Based on US hospital experiences to date, one Ebola patient will likely generate eight 55-gallon barrels of medical waste per day, making storage, transportation, and disposal of the waste a major challenge for hospitals, according to the California Hospital Association.
The US Centers for Disease Control and Prevention have recommended autoclaving or incinerating the waste to destroy the microbes, the LA Times reports. However, burning infected waste is effectively prohibited in California and banned in at least seven other states.

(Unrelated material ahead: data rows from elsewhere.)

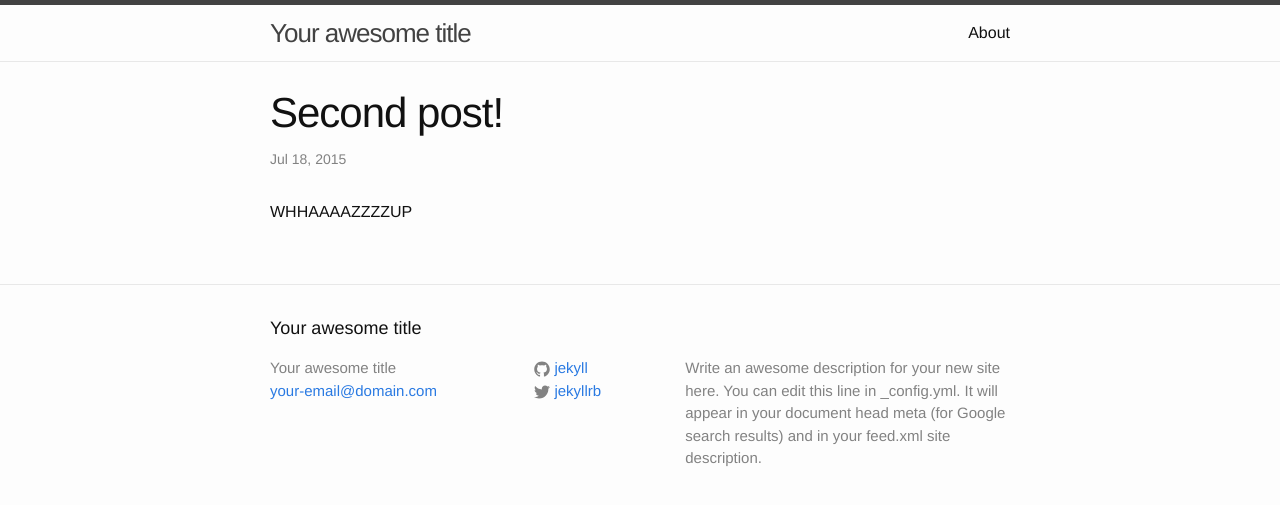
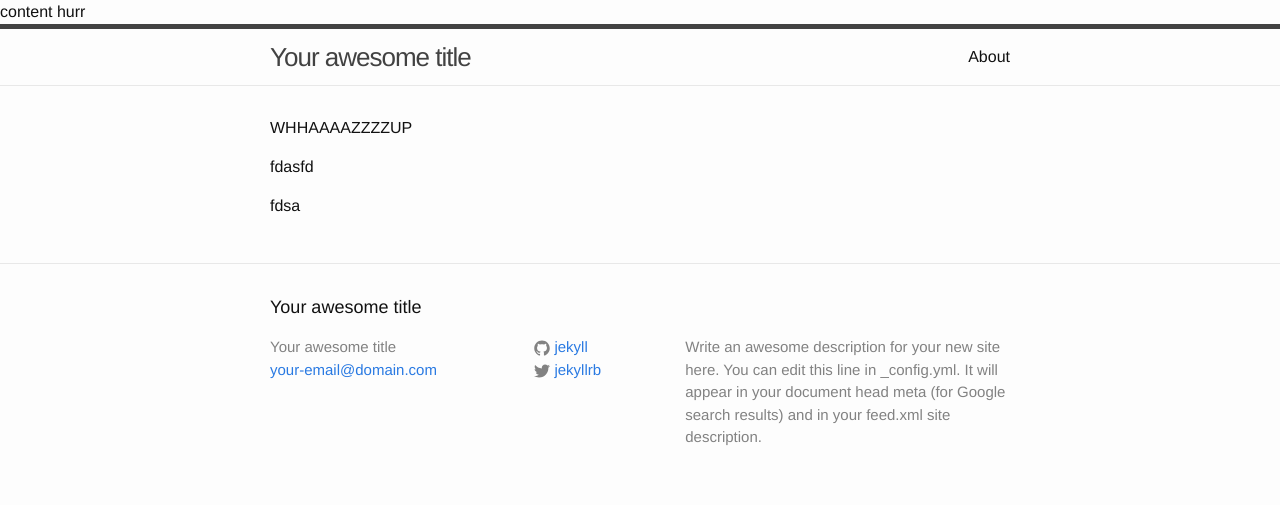
Before and after one commit to dclearw/dclearw.github.io, a Jekyll site: the page built from _posts/2015-07-18-second-post.markdown, in a window 1280 px wide. Shown: the top 505 px of the page. Built offline with Jekyll 4.4.1, drawn with Linux system fonts in a browser that asks for light colours.

Commit message:
Changed layout to post2

```diff
--- a/_config.yml
+++ b/_config.yml
@@ -6,9 +6,15 @@ description: > # this means to ignore newlines until "baseurl:"
   line in _config.yml. It will appear in your document head meta (for
   Google search results) and in your feed.xml site description.
 baseurl: "" # the subpath of your site, e.g. /blog/
-url: "http://yourdomain.com" # the base hostname & protocol for your site
+url: "http://localhost:4000" # the base hostname & protocol for your site
 twitter_username: jekyllrb
 github_username:  jekyll
-
+defaults:
+  -
+    scope:
+      path: "" # an empty string here means all files in the project
+      type: "posts" # previously `post` in Jekyll 2.2.
+    values:
+      layout: "default2"
 # Build settings
 markdown: kramdown
--- /dev/null
+++ b/_layouts/default2.html
@@ -0,0 +1,20 @@
+<!DOCTYPE html>
+<html>
+
+  {% include head.html %}
+
+  <body>
+    content hurr
+	{% include header.html %}
+
+    <div class="page-content">
+      <div class="wrapper">
+	    {{ content }}
+      </div>
+    </div>
+
+    {% include footer.html %}
+
+  </body>
+
+</html>
--- a/_posts/2015-07-17-thir.markdown
+++ b/_posts/2015-07-17-thir.markdown
@@ -1,5 +1,4 @@
 ---
-layout: post
 title:  "Thir post!"
 date:   2015-07-17 11:06:14
 categories: jekyll update
--- a/_posts/2015-07-18-second-post.markdown
+++ b/_posts/2015-07-18-second-post.markdown
@@ -1,7 +1,10 @@
 ---
-layout: post
 title:  "Second post!"
 date:   2015-07-18 11:06:14
 categories: jekyll update
 ---
 WHHAAAAZZZZUP
+
+fdasfd
+
+fdsa
--- a/_posts/2015-07-19-welcome-to-jekyll.markdown
+++ b/_posts/2015-07-19-welcome-to-jekyll.markdown
@@ -1,5 +1,4 @@
 ---
-layout: post
 title:  "Welcome to Jekyll!"
 date:   2015-07-19 11:06:14
 categories: jekyll update
--- a/_posts/2015-07-25-welcome-to-jekyll.markdown
+++ b/_posts/2015-07-25-welcome-to-jekyll.markdown
@@ -1,5 +1,4 @@
 ---
-layout: post
 title:  "Welcome to Jekyll!"
 date:   2015-07-25 18:25:12
 categories: jekyll update
```
Also changed, not shown: _layouts/post2.html (added, +15 -0 lines).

For those states, trucking the waste over public highways and incinerating it in another state may be the only option. However, under federal transportation guidelines, the material would be designated a Class A infectious substance and transporting it would require special approval from the Department of Transportation.
In working with Ebola, all of the following must be disposed of: protective gloves, gowns, masks and booties used by those who approach the patient’s bedside, disposable medical instruments, packaging, bed linens, cups, plates, tissues, towels, pillowcases, curtains, privacy screens, mattresses and anything that is used to clean up after the patient.
However, there is confusion about whether infected human waste can be flushed down the toilet. According to Dr. David Perrott of the California Hospital Association, the CDC has said that flushing is acceptable, though other sources have said the waste needs to be sterilized and then flushed.
The medical supplies used to treat the first US Ebola patient arrived at a Galveston, Texas, disposal facility last Saturday, according to ABC News affiliate KGTV. Once the supplies were incinerated at over 2,000 degrees, a scrubber removed all the pollutants from the exhaust gas. The air scrubbers were designed based on stringent EPA standards that went into effect earlier this month.
Andy Bartocci of Envitech, builder of the new scrubber, said somebody is probably more exposed to harmful pollutants pumping gas into their automobile than by working or living around one of the medical waste incinerators.
Photo Credit: Ebola via Shutterstock